• [Task item]:
Make an exact copy of the records, and keep the pictures out of it.
BEGIN Extracted records
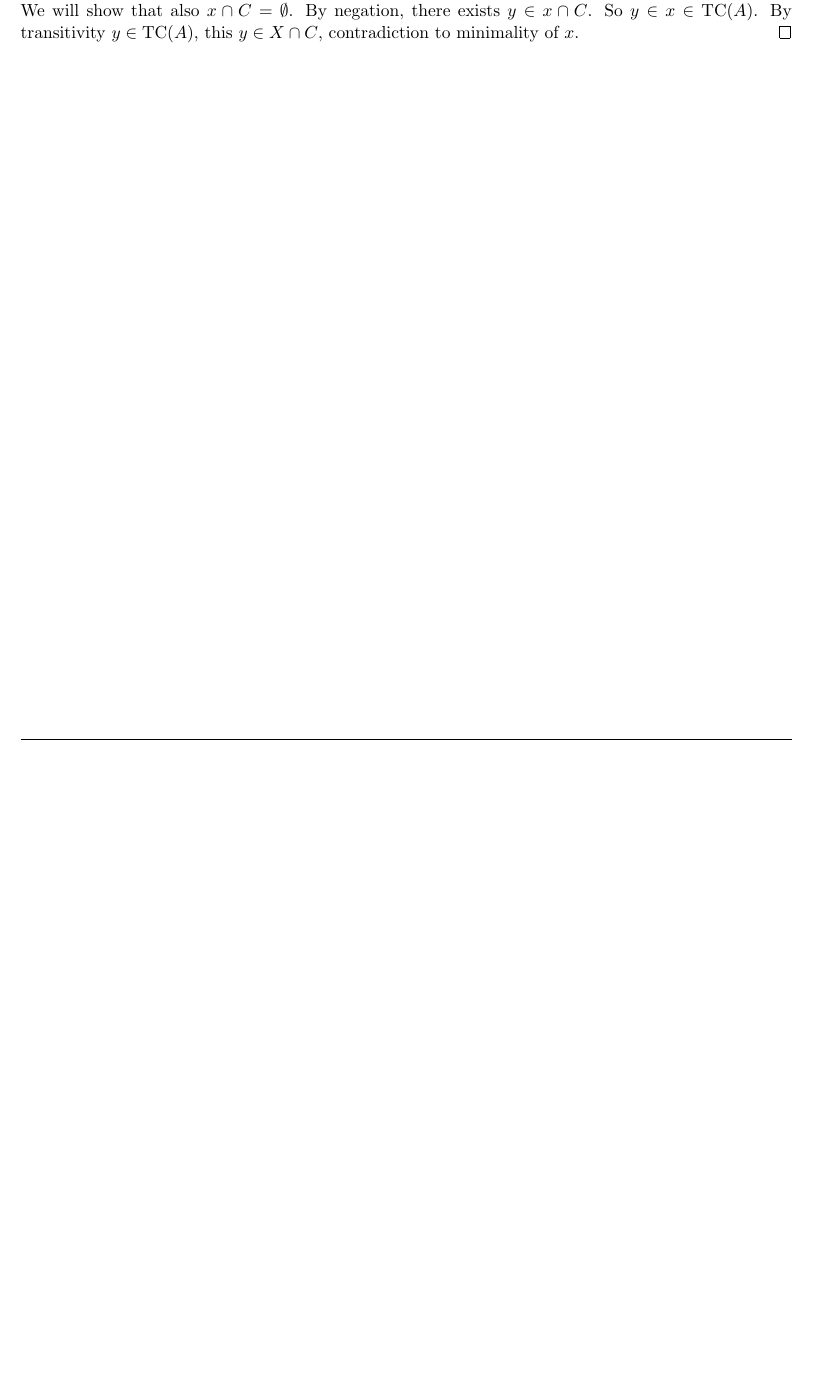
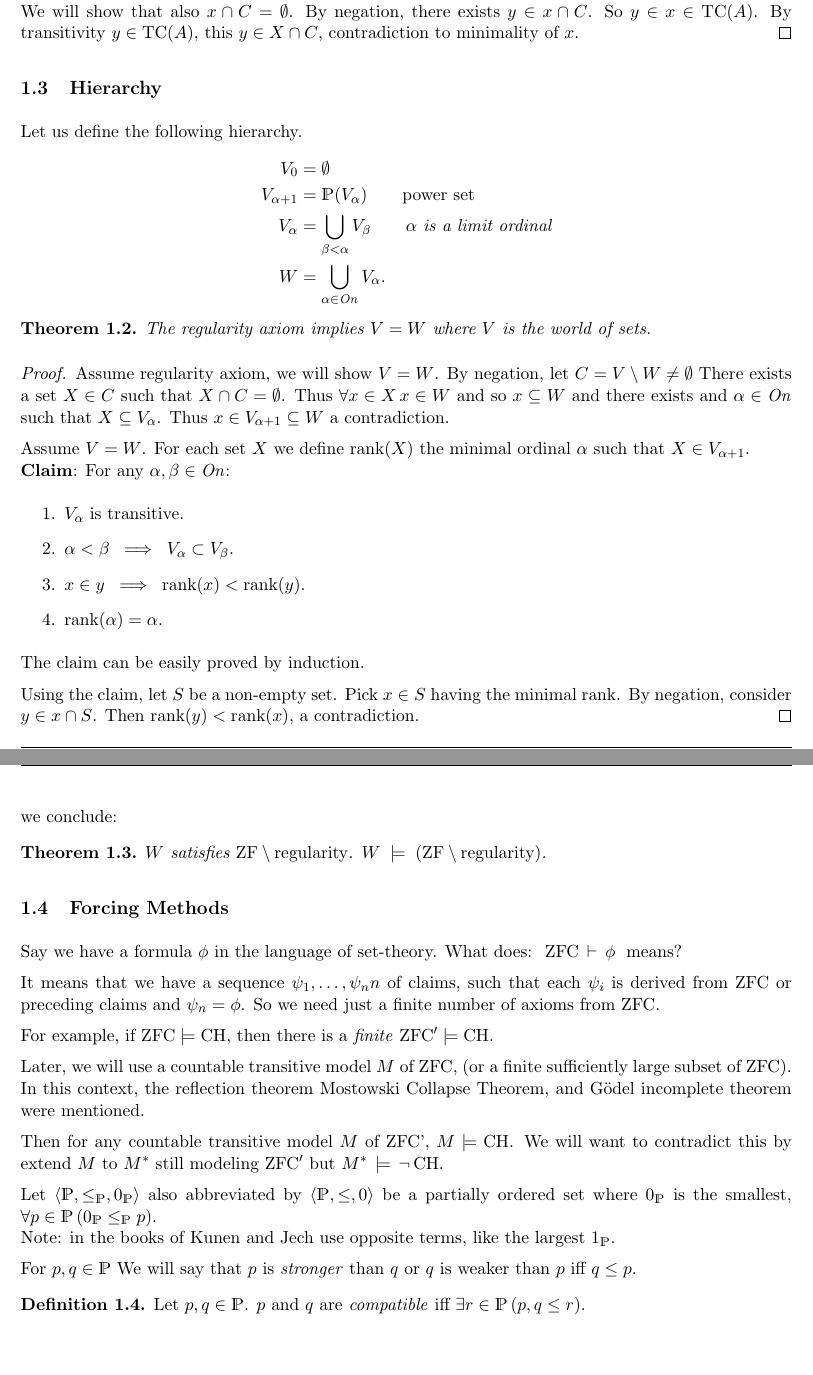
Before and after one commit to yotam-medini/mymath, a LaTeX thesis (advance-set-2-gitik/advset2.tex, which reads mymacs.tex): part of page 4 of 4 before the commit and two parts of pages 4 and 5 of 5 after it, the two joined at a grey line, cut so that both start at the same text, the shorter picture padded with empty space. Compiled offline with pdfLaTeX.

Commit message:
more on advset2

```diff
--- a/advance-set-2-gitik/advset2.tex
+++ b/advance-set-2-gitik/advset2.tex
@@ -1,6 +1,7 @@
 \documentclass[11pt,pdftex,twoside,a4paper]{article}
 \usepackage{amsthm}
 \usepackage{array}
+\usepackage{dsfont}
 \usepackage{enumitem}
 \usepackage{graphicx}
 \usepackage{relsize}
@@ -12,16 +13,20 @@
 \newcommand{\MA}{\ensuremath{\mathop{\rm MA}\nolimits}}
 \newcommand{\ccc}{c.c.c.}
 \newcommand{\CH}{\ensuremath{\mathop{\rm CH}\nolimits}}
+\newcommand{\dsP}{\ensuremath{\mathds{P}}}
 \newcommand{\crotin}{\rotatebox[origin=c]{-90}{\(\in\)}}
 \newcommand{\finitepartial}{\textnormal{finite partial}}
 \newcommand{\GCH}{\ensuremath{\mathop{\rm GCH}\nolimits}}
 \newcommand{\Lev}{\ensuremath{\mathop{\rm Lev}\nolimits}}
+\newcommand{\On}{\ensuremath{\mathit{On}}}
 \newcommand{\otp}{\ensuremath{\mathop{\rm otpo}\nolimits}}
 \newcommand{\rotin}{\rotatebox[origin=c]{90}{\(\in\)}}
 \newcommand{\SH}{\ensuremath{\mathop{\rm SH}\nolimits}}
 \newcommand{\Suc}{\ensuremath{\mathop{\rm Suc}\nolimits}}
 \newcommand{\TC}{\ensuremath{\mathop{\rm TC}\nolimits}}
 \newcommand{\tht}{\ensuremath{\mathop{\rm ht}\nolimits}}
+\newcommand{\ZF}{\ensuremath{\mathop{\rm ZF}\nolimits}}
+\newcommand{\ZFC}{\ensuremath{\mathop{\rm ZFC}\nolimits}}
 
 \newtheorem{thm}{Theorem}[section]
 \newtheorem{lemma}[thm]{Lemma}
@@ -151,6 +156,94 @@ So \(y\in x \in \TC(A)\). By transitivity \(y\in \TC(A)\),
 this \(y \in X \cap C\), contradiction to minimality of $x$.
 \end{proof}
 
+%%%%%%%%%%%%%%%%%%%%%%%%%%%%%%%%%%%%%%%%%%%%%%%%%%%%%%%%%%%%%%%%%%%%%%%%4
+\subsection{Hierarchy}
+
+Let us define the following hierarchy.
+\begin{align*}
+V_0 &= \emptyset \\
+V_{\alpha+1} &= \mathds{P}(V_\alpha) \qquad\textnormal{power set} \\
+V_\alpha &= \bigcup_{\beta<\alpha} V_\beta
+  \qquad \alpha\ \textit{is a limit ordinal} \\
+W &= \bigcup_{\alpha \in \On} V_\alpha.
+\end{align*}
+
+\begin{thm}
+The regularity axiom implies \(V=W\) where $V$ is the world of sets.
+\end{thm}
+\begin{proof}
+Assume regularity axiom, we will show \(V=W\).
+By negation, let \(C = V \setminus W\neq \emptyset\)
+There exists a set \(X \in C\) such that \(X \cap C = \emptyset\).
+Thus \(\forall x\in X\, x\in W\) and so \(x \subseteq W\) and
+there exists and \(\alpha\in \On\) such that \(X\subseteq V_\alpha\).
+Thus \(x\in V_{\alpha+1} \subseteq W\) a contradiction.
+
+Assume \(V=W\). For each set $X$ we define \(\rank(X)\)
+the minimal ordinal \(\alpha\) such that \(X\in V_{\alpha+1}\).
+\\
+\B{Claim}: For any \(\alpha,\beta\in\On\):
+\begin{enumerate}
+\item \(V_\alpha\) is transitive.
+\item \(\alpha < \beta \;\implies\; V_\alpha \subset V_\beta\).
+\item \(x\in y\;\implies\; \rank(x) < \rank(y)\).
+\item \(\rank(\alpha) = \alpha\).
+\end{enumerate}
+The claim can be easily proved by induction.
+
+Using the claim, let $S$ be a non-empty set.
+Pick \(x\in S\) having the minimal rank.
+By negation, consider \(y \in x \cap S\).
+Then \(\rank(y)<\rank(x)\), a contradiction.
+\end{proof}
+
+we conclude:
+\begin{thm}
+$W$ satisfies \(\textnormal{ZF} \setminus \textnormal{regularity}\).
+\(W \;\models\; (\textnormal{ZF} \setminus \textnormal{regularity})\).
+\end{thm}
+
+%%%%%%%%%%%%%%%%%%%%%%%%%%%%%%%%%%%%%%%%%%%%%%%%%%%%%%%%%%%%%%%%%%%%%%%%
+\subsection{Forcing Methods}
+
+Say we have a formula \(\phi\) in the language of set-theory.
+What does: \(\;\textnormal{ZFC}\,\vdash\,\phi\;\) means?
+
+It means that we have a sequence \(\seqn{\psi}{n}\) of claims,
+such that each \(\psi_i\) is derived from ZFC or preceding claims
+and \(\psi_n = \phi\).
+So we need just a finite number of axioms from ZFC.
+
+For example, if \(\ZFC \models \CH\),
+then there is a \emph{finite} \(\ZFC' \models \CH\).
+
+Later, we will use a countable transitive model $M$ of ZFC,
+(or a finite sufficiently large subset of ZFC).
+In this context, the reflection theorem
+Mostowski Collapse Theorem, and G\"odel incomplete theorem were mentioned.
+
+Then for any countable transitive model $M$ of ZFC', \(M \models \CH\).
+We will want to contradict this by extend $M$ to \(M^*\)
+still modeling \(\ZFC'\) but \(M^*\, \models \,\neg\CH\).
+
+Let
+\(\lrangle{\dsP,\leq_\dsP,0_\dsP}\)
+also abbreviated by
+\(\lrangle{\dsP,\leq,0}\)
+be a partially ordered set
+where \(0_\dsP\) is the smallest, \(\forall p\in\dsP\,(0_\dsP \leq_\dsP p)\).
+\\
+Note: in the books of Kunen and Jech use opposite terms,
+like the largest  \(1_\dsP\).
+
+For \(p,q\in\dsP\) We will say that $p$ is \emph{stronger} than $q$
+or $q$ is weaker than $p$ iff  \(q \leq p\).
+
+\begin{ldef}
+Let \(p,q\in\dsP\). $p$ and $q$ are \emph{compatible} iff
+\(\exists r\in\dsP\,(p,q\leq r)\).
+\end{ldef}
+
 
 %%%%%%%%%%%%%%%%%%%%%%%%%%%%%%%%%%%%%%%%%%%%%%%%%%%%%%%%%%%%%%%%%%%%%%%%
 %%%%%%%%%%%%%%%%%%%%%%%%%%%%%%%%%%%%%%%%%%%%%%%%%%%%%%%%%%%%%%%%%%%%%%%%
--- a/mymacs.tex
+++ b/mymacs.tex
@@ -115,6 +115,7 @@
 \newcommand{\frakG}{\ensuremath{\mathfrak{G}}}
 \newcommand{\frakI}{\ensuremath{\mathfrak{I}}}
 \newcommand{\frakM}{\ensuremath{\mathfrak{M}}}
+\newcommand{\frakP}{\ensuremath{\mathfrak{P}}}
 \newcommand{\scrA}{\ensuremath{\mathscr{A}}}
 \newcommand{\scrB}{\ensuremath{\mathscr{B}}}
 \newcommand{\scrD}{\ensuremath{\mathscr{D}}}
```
END Extracted records
• [Task answer]:
Before and after one commit to yotam-medini/mymath, a LaTeX thesis (advance-set-2-gitik/advset2.tex, which reads mymacs.tex): part of page 4 of 4 before the commit and two parts of pages 4 and 5 of 5 after it, the two joined at a grey line, cut so that both start at the same text, the shorter picture padded with empty space. Compiled offline with pdfLaTeX.

Commit message:
more on advset2

```diff
--- a/advance-set-2-gitik/advset2.tex
+++ b/advance-set-2-gitik/advset2.tex
@@ -1,6 +1,7 @@
 \documentclass[11pt,pdftex,twoside,a4paper]{article}
 \usepackage{amsthm}
 \usepackage{array}
+\usepackage{dsfont}
 \usepackage{enumitem}
 \usepackage{graphicx}
 \usepackage{relsize}
@@ -12,16 +13,20 @@
 \newcommand{\MA}{\ensuremath{\mathop{\rm MA}\nolimits}}
 \newcommand{\ccc}{c.c.c.}
 \newcommand{\CH}{\ensuremath{\mathop{\rm CH}\nolimits}}
+\newcommand{\dsP}{\ensuremath{\mathds{P}}}
 \newcommand{\crotin}{\rotatebox[origin=c]{-90}{\(\in\)}}
 \newcommand{\finitepartial}{\textnormal{finite partial}}
 \newcommand{\GCH}{\ensuremath{\mathop{\rm GCH}\nolimits}}
 \newcommand{\Lev}{\ensuremath{\mathop{\rm Lev}\nolimits}}
+\newcommand{\On}{\ensuremath{\mathit{On}}}
 \newcommand{\otp}{\ensuremath{\mathop{\rm otpo}\nolimits}}
 \newcommand{\rotin}{\rotatebox[origin=c]{90}{\(\in\)}}
 \newcommand{\SH}{\ensuremath{\mathop{\rm SH}\nolimits}}
 \newcommand{\Suc}{\ensuremath{\mathop{\rm Suc}\nolimits}}
 \newcommand{\TC}{\ensuremath{\mathop{\rm TC}\nolimits}}
 \newcommand{\tht}{\ensuremath{\mathop{\rm ht}\nolimits}}
+\newcommand{\ZF}{\ensuremath{\mathop{\rm ZF}\nolimits}}
+\newcommand{\ZFC}{\ensuremath{\mathop{\rm ZFC}\nolimits}}
 
 \newtheorem{thm}{Theorem}[section]
 \newtheorem{lemma}[thm]{Lemma}
@@ -151,6 +156,94 @@ So \(y\in x \in \TC(A)\). By transitivity \(y\in \TC(A)\),
 this \(y \in X \cap C\), contradiction to minimality of $x$.
 \end{proof}
 
+%%%%%%%%%%%%%%%%%%%%%%%%%%%%%%%%%%%%%%%%%%%%%%%%%%%%%%%%%%%%%%%%%%%%%%%%4
+\subsection{Hierarchy}
+
+Let us define the following hierarchy.
+\begin{align*}
+V_0 &= \emptyset \\
+V_{\alpha+1} &= \mathds{P}(V_\alpha) \qquad\textnormal{power set} \\
+V_\alpha &= \bigcup_{\beta<\alpha} V_\beta
+  \qquad \alpha\ \textit{is a limit ordinal} \\
+W &= \bigcup_{\alpha \in \On} V_\alpha.
+\end{align*}
+
+\begin{thm}
+The regularity axiom implies \(V=W\) where $V$ is the world of sets.
+\end{thm}
+\begin{proof}
+Assume regularity axiom, we will show \(V=W\).
+By negation, let \(C = V \setminus W\neq \emptyset\)
+There exists a set \(X \in C\) such that \(X \cap C = \emptyset\).
+Thus \(\forall x\in X\, x\in W\) and so \(x \subseteq W\) and
+there exists and \(\alpha\in \On\) such that \(X\subseteq V_\alpha\).
+Thus \(x\in V_{\alpha+1} \subseteq W\) a contradiction.
+
+Assume \(V=W\). For each set $X$ we define \(\rank(X)\)
+the minimal ordinal \(\alpha\) such that \(X\in V_{\alpha+1}\).
+\\
+\B{Claim}: For any \(\alpha,\beta\in\On\):
+\begin{enumerate}
+\item \(V_\alpha\) is transitive.
+\item \(\alpha < \beta \;\implies\; V_\alpha \subset V_\beta\).
+\item \(x\in y\;\implies\; \rank(x) < \rank(y)\).
+\item \(\rank(\alpha) = \alpha\).
+\end{enumerate}
+The claim can be easily proved by induction.
+
+Using the claim, let $S$ be a non-empty set.
+Pick \(x\in S\) having the minimal rank.
+By negation, consider \(y \in x \cap S\).
+Then \(\rank(y)<\rank(x)\), a contradiction.
+\end{proof}
+
+we conclude:
+\begin{thm}
+$W$ satisfies \(\textnormal{ZF} \setminus \textnormal{regularity}\).
+\(W \;\models\; (\textnormal{ZF} \setminus \textnormal{regularity})\).
+\end{thm}
+
+%%%%%%%%%%%%%%%%%%%%%%%%%%%%%%%%%%%%%%%%%%%%%%%%%%%%%%%%%%%%%%%%%%%%%%%%
+\subsection{Forcing Methods}
+
+Say we have a formula \(\phi\) in the language of set-theory.
+What does: \(\;\textnormal{ZFC}\,\vdash\,\phi\;\) means?
+
+It means that we have a sequence \(\seqn{\psi}{n}\) of claims,
+such that each \(\psi_i\) is derived from ZFC or preceding claims
+and \(\psi_n = \phi\).
+So we need just a finite number of axioms from ZFC.
+
+For example, if \(\ZFC \models \CH\),
+then there is a \emph{finite} \(\ZFC' \models \CH\).
+
+Later, we will use a countable transitive model $M$ of ZFC,
+(or a finite sufficiently large subset of ZFC).
+In this context, the reflection theorem
+Mostowski Collapse Theorem, and G\"odel incomplete theorem were mentioned.
+
+Then for any countable transitive model $M$ of ZFC', \(M \models \CH\).
+We will want to contradict this by extend $M$ to \(M^*\)
+still modeling \(\ZFC'\) but \(M^*\, \models \,\neg\CH\).
+
+Let
+\(\lrangle{\dsP,\leq_\dsP,0_\dsP}\)
+also abbreviated by
+\(\lrangle{\dsP,\leq,0}\)
+be a partially ordered set
+where \(0_\dsP\) is the smallest, \(\forall p\in\dsP\,(0_\dsP \leq_\dsP p)\).
+\\
+Note: in the books of Kunen and Jech use opposite terms,
+like the largest  \(1_\dsP\).
+
+For \(p,q\in\dsP\) We will say that $p$ is \emph{stronger} than $q$
+or $q$ is weaker than $p$ iff  \(q \leq p\).
+
+\begin{ldef}
+Let \(p,q\in\dsP\). $p$ and $q$ are \emph{compatible} iff
+\(\exists r\in\dsP\,(p,q\leq r)\).
+\end{ldef}
+
 
 %%%%%%%%%%%%%%%%%%%%%%%%%%%%%%%%%%%%%%%%%%%%%%%%%%%%%%%%%%%%%%%%%%%%%%%%
 %%%%%%%%%%%%%%%%%%%%%%%%%%%%%%%%%%%%%%%%%%%%%%%%%%%%%%%%%%%%%%%%%%%%%%%%
--- a/mymacs.tex
+++ b/mymacs.tex
@@ -115,6 +115,7 @@
 \newcommand{\frakG}{\ensuremath{\mathfrak{G}}}
 \newcommand{\frakI}{\ensuremath{\mathfrak{I}}}
 \newcommand{\frakM}{\ensuremath{\mathfrak{M}}}
+\newcommand{\frakP}{\ensuremath{\mathfrak{P}}}
 \newcommand{\scrA}{\ensuremath{\mathscr{A}}}
 \newcommand{\scrB}{\ensuremath{\mathscr{B}}}
 \newcommand{\scrD}{\ensuremath{\mathscr{D}}}
```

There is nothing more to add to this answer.